In Symmetric Cryptography (also: secret key cryptography), an algorithm is used to scramble the message using a secret key in such a way that it becomes unusable to all except the ones that have access to that secret key. The most widely known symmetric cryptographic algorithm is DES, developed by IBM in the 70ies. It uses a key of 56 bits and operates on chunks of 64 bits at a time. The problem with DES is the short key length, making it possible for someone, that doesn’t have access to the private key, to try all possible keys. DESede provides a significant improvement with the key being 3 times as large.
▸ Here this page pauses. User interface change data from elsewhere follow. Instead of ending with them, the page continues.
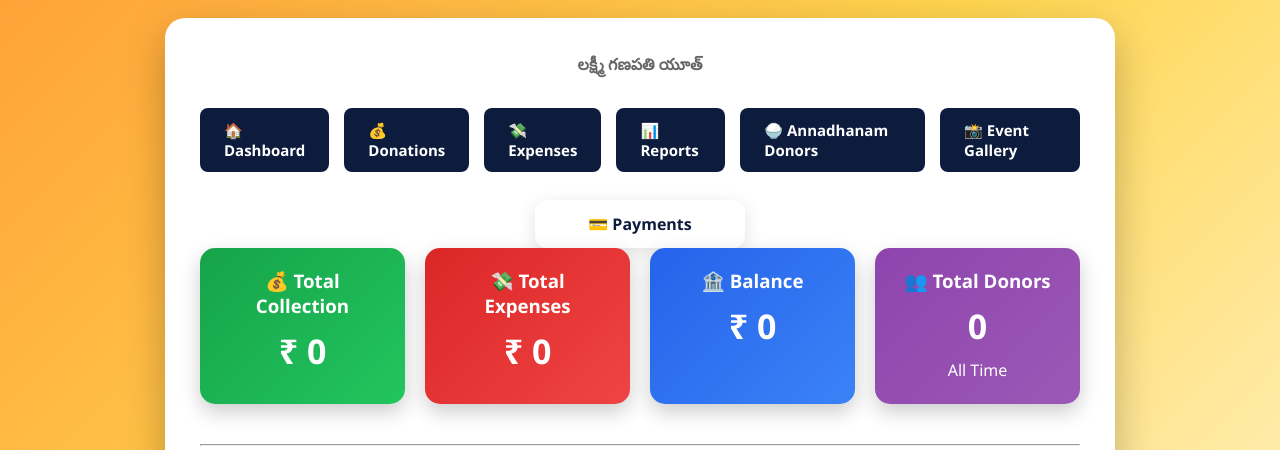
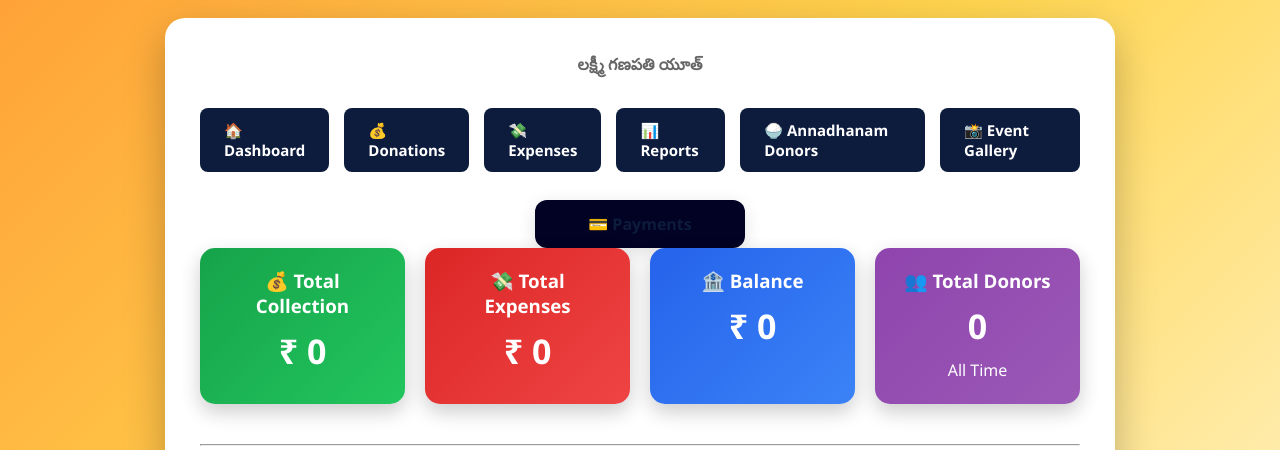
Before and after one commit to kalavakuntaparthasaradhi/vinayaka-chandha, a Flask app: page /dashboard in a window 1280 px wide. Shown: the part 186-636 px from the top of the page. Run offline with Flask 3, Linux system fonts and the light colour scheme; the visitor is signed in with stand-in values (Sample User, id 1); data that the repository does not hold is empty.

Commit message:
deployment

```diff
--- a/templates/dashboard.html
+++ b/templates/dashboard.html
@@ -701,7 +701,7 @@ th{
     min-width: 210px;
     padding: 13px 22px;
 
-    background: #ffffff;
+    background: #020224;
     color: #0d1b3d;
 
     text-decoration: none;
```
Symmetric cryptography works very well if encryption and decryption are eventually performed by the same party. But if there are 2 or more parties involved, there is the question of how to exchange the secret key without anyone spying. Look at asymettric cryptography for a solution.